Threat of Islamist extremism
Indonesia has been roiled in religious tension since late last year after Islamist-led rallies saw Jakarta's then governor, Basuki Tjahaja Purnama, also known as Ahok, a minority ethnic Chinese and Christian, put on trial during city elections over claims he insulted the Koran. Ahok, an ally of Widodo, lost the bitterly fought city election to a Muslim rival in April and was later jailed for blasphemy, a sentence rights groups and international bodies condemned as unfair and politicized.
Pancasila - unity in diversity
"We want to work together not only in creating an equitable economy, but also in ideological, political, social and cultural development," said Widodo. "In the field of ideology, we have to strengthen our national consensus in safeguarding the Pancasila, the 1945 Constitution, the unity of the Republic of Indonesia and “Bhinneka Tunggal Ika” (unity in diversity)," he said.
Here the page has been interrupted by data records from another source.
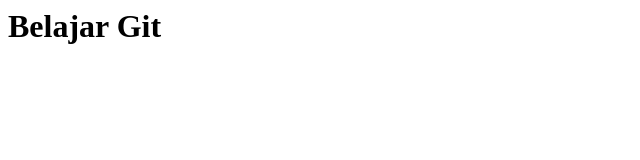
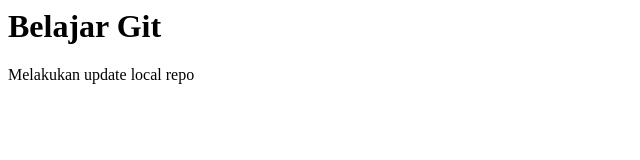
Before and after one commit to PU74/belajar-git, a plain HTML site: page index.html in a window 1280 px wide. Shown: the whole page, without its empty margins (0-640 px from the left). Drawn offline with Linux system fonts and the light colour scheme.

Commit message:
Update text

```diff
--- a/index.html
+++ b/index.html
@@ -4,7 +4,7 @@
 </header>
     <body>
     <h1>Belajar Git</h1>
-
+    <p>Melakukan update local repo</p>
 
     </body>
 </html>
```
Pancasila, or 5 principles, namely belief in one God, a just and civilized society, unity of the country, democracy and social justice, forms the philosophical and political ideology of the Indonesian state, ensuring religious diversity in an officially secular system.
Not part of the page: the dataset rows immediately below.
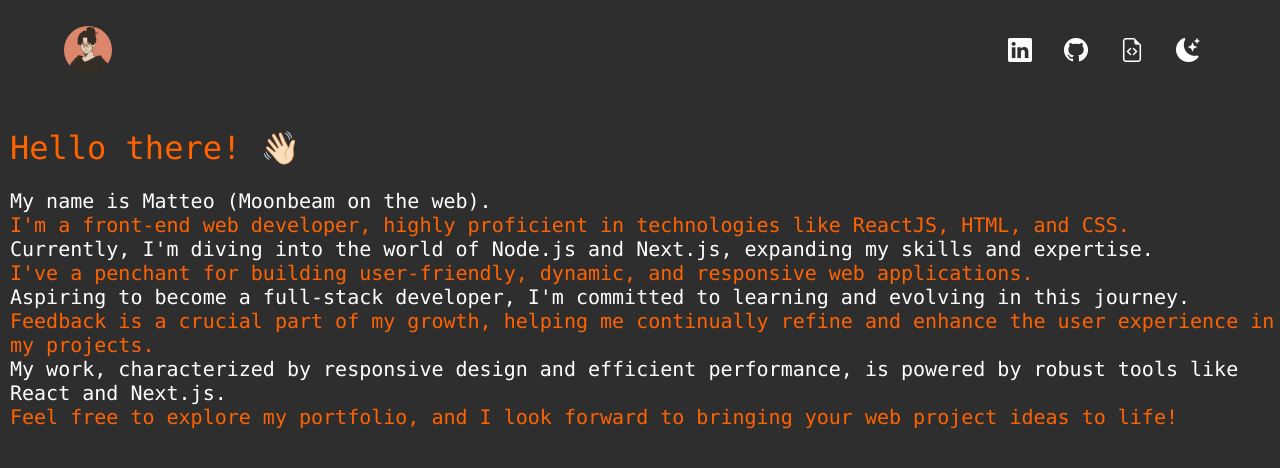
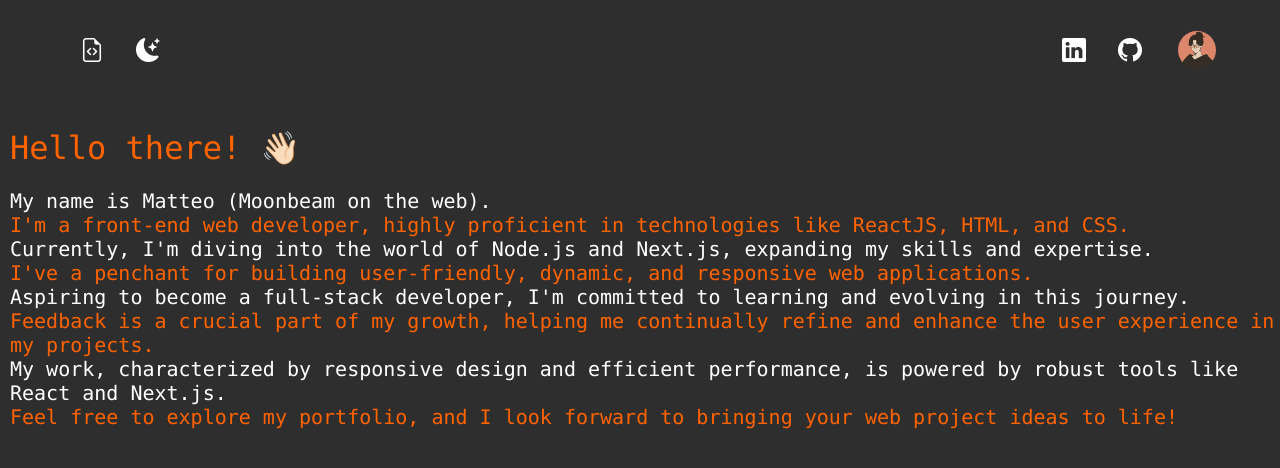
Before and after one commit to Moondevbeam/MoonWS-2.0, a React (Create React App) app: page / in a window 1280 px wide. Shown: the top 468 px of the page. Built offline with nearby package versions, Linux system fonts and the light colour scheme.

Commit message:
changed Navigation UX

```diff
--- a/src/components/card/Card.jsx
+++ b/src/components/card/Card.jsx
@@ -2,7 +2,7 @@ import React from "react";
 
 const Card = ({ imgSrc, cardTitle, onOpen }) => {
   return (
-    <div className="card out phone mr3 pointer w5 bg-purple" style={{ border: "none", display: "grid", gridTemplateRows: "auto 1fr", transition: "box-shadow 0.3s" }} onClick={onOpen}>
+    <div className="card out phone mr3 pointer w5 bg-purple" style={{ border: "none", display: "grid", gridTemplateRows: "auto 1fr", marginBottom:"10px" ,transition: "box-shadow 0.3s" }} onClick={onOpen}>
       <img src={imgSrc} className="card-img-top" alt="..." style={{ borderRadius: "0", width: "100%" }} />
       <div className="card-body" style={{ display: "flex", alignItems: "center" }}>
         <h5 className="tc f3 code card-title">{cardTitle}</h5>
--- a/src/components/navigation/Navigation.js
+++ b/src/components/navigation/Navigation.js
@@ -4,14 +4,14 @@ import Darkmode from "../darkmode/Darkmode";
 import "./Navigation.css";
 import { Link, useLocation } from "react-router-dom";
 
-const MenuLink = ({ to, iconClass, external, children }) => {
+const MenuLink = ({ to, iconClass, external, onClick, children }) => {
   if (external) {
     return (
-        <a className="pointer pa3 f3 black" href={to}><i class={iconClass}></i></a>
+      <a className="pointer pa3 f3 black" href={to}><i className={iconClass}></i></a>
     );
   } else {
     return (
-        <Link className="pointer pa3 f3 black" to={to}><i class={iconClass}></i></Link>
+      <Link className="pointer pa3 f3 black" to={to} onClick={onClick}><i className={iconClass}></i></Link>
     );
   }
 }
@@ -21,21 +21,27 @@ const MenuLink = ({ to, iconClass, external, children }) => {
   const commonLinks = [
     { to: "https://www.linkedin.com/in/moonbeam-dev/", iconClass: "bi bi-linkedin", external: true },
     { to: "https://github.com/Moondevbeam", iconClass: "bi bi-github", external: true },
-      { to: location.pathname === '/' ? "/projects" : "/", iconClass: location.pathname === '/' ? "bi bi-file-earmark-code" : "bi bi-house-heart-fill", external: false }
+  ];
+
+  const homeAndProjectsLinks = [
+    { to: location.pathname === '/' ? "/projects" : "/", iconClass: location.pathname === '/' ? "bi bi-file-earmark-code" : "bi bi-house-heart-fill", external: false },
+    { to: "#", iconClass: "bi bi-moon-stars-fill", external: false, onClick: Darkmode }
   ];
 
   return (
-      <div className="pa3 sticky dt ph5-ns black">
-        <Link to="/" className="dtc v-mid link w-25">
-          <img src={logo} className="dib br-100" alt="Logo" style={{ width: 48, height: 48 }} />
-        </Link>
-        <div style={{ display: "flex", justifyContent: "right" }}>
+    <div className="pa3 sticky dt ph5-ns black" style={{ display: "flex", justifyContent: "space-between", alignItems: "center" }}>
+      <div style={{ display: "flex", justifyContent: "left", alignItems: "center" }}>
+        {homeAndProjectsLinks.map((link, index) => (
+          <MenuLink key={index} {...link} />
+        ))}
+      </div>
+      <div style={{ display: "flex", justifyContent: "right", alignItems: "center" }}>
         {commonLinks.map((link, index) => (
           <MenuLink key={index} {...link} />
         ))}
-          <button onClick={Darkmode} className="pointer pa3 f3 black" style={{ background: 'transparent', border: 'none' }}>
-            <i class="bi bi-moon-stars-fill"></i>
-          </button>
+        <Link to="/" className="dtc v-mid link w-25" style={{ paddingLeft: '20px' }}>
+          <img src={logo} className="dib br-100" alt="Logo" style={{ width: 100 }} />
+        </Link>
       </div>
     </div>
   )
```
Lines whose indentation alone changed are shown as unchanged.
Intolerance and inequality
But there are worries about growing intolerance undermining a tradition of moderate Islam in a country where Muslims form about 85 percent of the population, alongside substantial Buddhist, Christian, Hindu and other minorities.
"The challenges we face now and will face in the future are not easy,” Widodo said. “We are still confronted with poverty and injustice; we are still facing global economic uncertainty, and we are also facing movements of extremism, radicalism and terrorism," Widodo added.
Church - Pancasila
The Catholic Church in Indonesia has been supporting the Pancasila for a prosperous and peaceful nation. The Commission for the Laity of the Indonesian Catholic Bishops' Conference (KWI), organized a meeting at Atma Jaya Catholic University in South Jakarta on August 12, that aimed at raising national social consciousness to reflect on their commitment as Indonesian citizens in the framework of citizenship and nationalism. A few government ministers and retired generals as well as members of several Catholic organizations, participated in the Jakarta meet. A written statement issued before the meeting expressed the firm commitment of Indonesia’s Catholics to safeguard and foster the Pancasila. (Source: Reuters/...)